##### The data

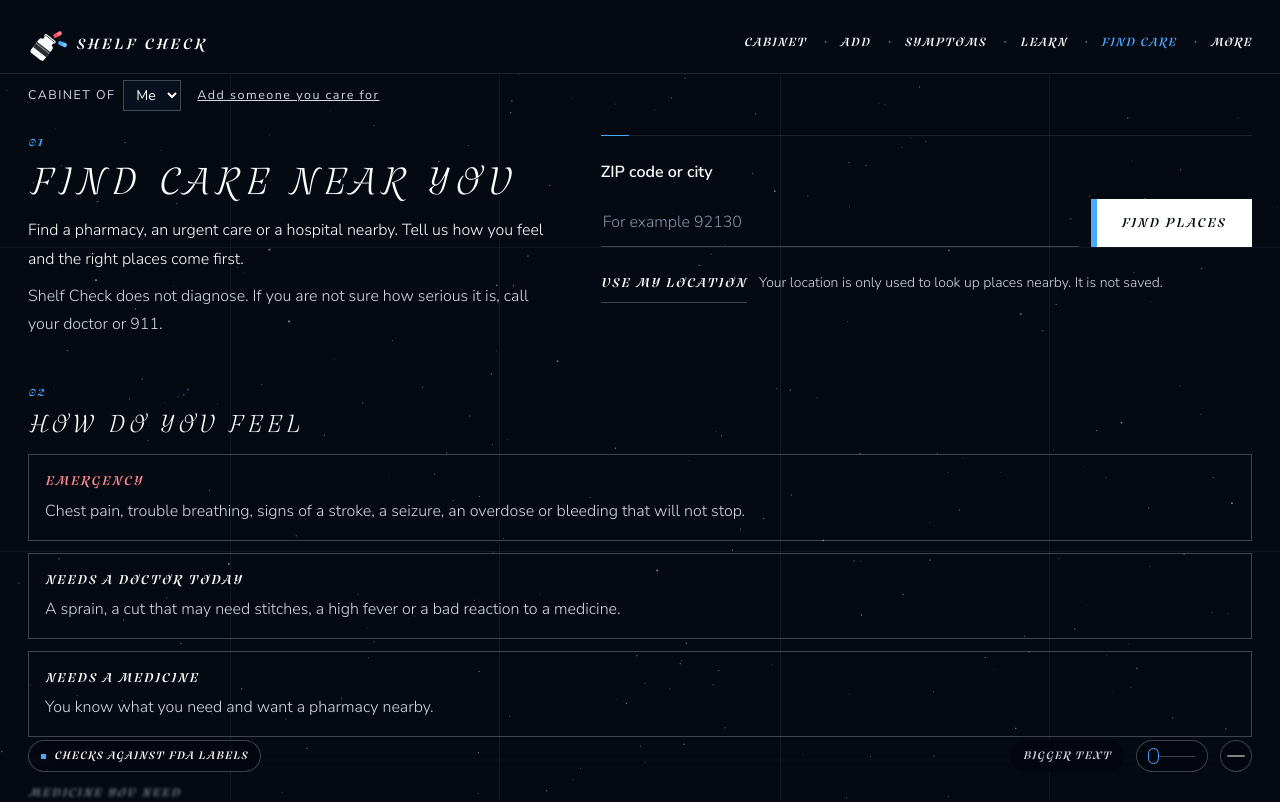
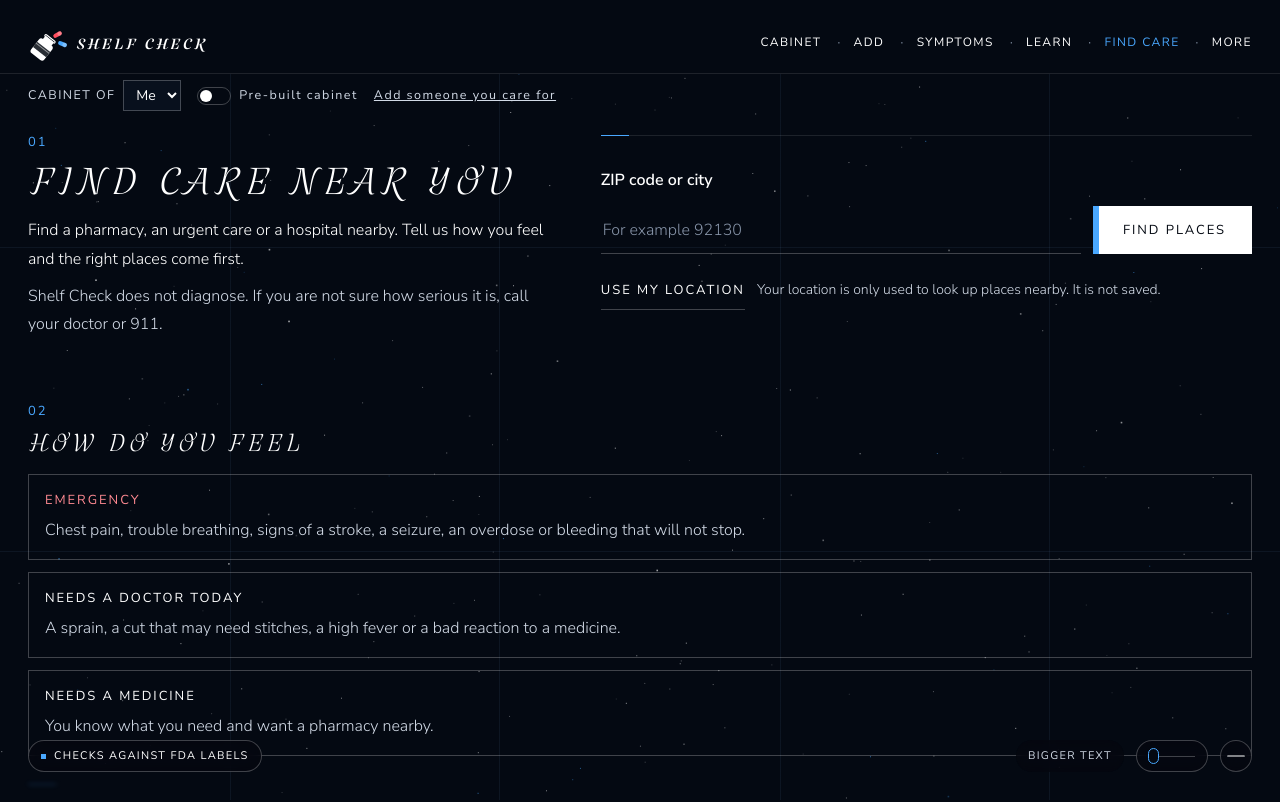
Before and after one commit to Arnav66692/shelf-check, a Next.js app in the folder web/: page /care in a window 1280 px wide. Shown: the top 802 px of the page. Built offline with nearby package versions, Linux system fonts and the light colour scheme.

Commit message:
feat: Pre-built cabinet switch, readable sans for labels and buttons with Telma only on big titles, roomier sections

```diff
--- a/web/src/app/globals.css
+++ b/web/src/app/globals.css
@@ -2,6 +2,7 @@
 
 :root {
   color-scheme: dark;
+  --font-display: var(--font-body);
   --paper: #040912;
   --panel: #08101d;
   --ink: #ffffff;
@@ -88,7 +89,7 @@ body::before {
 .title,
 .narrow,
 .display {
-  font-family: var(--font-display), "Helvetica Neue", sans-serif;
+  font-family: var(--font-title), "Helvetica Neue", sans-serif;
   font-weight: 300;
   text-transform: uppercase;
   letter-spacing: 0.18em;
@@ -139,7 +140,7 @@ h3.narrow {
 }
 
 .wordmark {
-  font-family: var(--font-display), sans-serif;
+  font-family: var(--font-title), sans-serif;
   font-weight: 500;
   text-transform: uppercase;
   letter-spacing: 0.2em;
@@ -154,7 +155,17 @@ h3.narrow {
   border: 0;
   border-top: 1px solid var(--hair);
   border-radius: 0;
-  padding: 22px 0 26px;
+  padding: 30px 0 38px;
+  line-height: 1.75;
+}
+
+.facts + .facts,
+.facts ~ .facts {
+  margin-top: 18px;
+}
+
+.quote {
+  margin-top: 10px;
 }
 
 .facts::before {
@@ -193,7 +204,7 @@ h3.narrow {
 }
 
 .facts-title {
-  font-family: var(--font-display), sans-serif;
+  font-family: var(--font-title), sans-serif;
   font-weight: 300;
   text-transform: uppercase;
   letter-spacing: 0.14em;
--- a/web/src/app/layout.tsx
+++ b/web/src/app/layout.tsx
@@ -11,7 +11,7 @@ import "./globals.css";
 
 const body = Nunito_Sans({ variable: "--font-body", subsets: ["latin"], weight: ["300", "400", "600"] });
 const display = localFont({
-  variable: "--font-display",
+  variable: "--font-title",
   src: [
     { path: "../fonts/Telma-300.woff2", weight: "300", style: "normal" },
     { path: "../fonts/Telma-400.woff2", weight: "400", style: "normal" },
--- a/web/src/components/PersonSwitcher.tsx
+++ b/web/src/components/PersonSwitcher.tsx
@@ -2,7 +2,11 @@
 
 import { useRouter } from "next/navigation";
 import { useState } from "react";
-import { useHousehold } from "@/lib/store";
+import sampleProducts from "@/lib/sampleProducts.json";
+import type { Product } from "@/lib/model";
+import { EXAMPLE_NAME, leaveExample, openExample, useHousehold } from "@/lib/store";
+
+const SAMPLE_PRODUCTS = sampleProducts as unknown as readonly Product[];
 
 export function PersonSwitcher() {
   const { people, active, select, addPerson, removeActive, canAdd } = useHousehold();
@@ -35,6 +39,18 @@ export function PersonSwitcher() {
           ))}
         </select>
       </label>
+      <button
+        type="button"
+        role="switch"
+        aria-checked={active.name === EXAMPLE_NAME}
+        onClick={() => (active.name === EXAMPLE_NAME ? leaveExample() : openExample(SAMPLE_PRODUCTS))}
+        className="flex items-center gap-2 font-medium hover:text-ink"
+      >
+        <span className={`relative inline-block h-[18px] w-[34px] rounded-full border transition-colors duration-300 ${active.name === EXAMPLE_NAME ? "border-[var(--accent)] bg-[var(--accent)]" : "border-[var(--rule)]"}`} aria-hidden="true">
+          <span className={`absolute top-[2px] h-3 w-3 rounded-full bg-[var(--ink)] transition-[left] duration-300 ${active.name === EXAMPLE_NAME ? "left-[18px]" : "left-[2px]"}`} />
+        </span>
+        Pre-built cabinet
+      </button>
       {adding ? (
         <form onSubmit={submit} className="flex items-center gap-2">
           <label className="sr-only" htmlFor="person-name">
@@ -65,7 +81,7 @@ export function PersonSwitcher() {
             </button>
           )}
 
-          {people.length > 1 && (
+          {people.length > 1 && active.name !== EXAMPLE_NAME && (
             <button
               type="button"
               className="underline"
```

##########

* _Task directions_
Copy every line in the data above that has the string "import" in it.

* _Exercise answer_
@@ -11,7 +11,7 @@ import "./globals.css";
 import { useRouter } from "next/navigation";
 import { useState } from "react";
-import { useHousehold } from "@/lib/store";
+import sampleProducts from "@/lib/sampleProducts.json";
+import type { Product } from "@/lib/model";
+import { EXAMPLE_NAME, leaveExample, openExample, useHousehold } from "@/lib/store";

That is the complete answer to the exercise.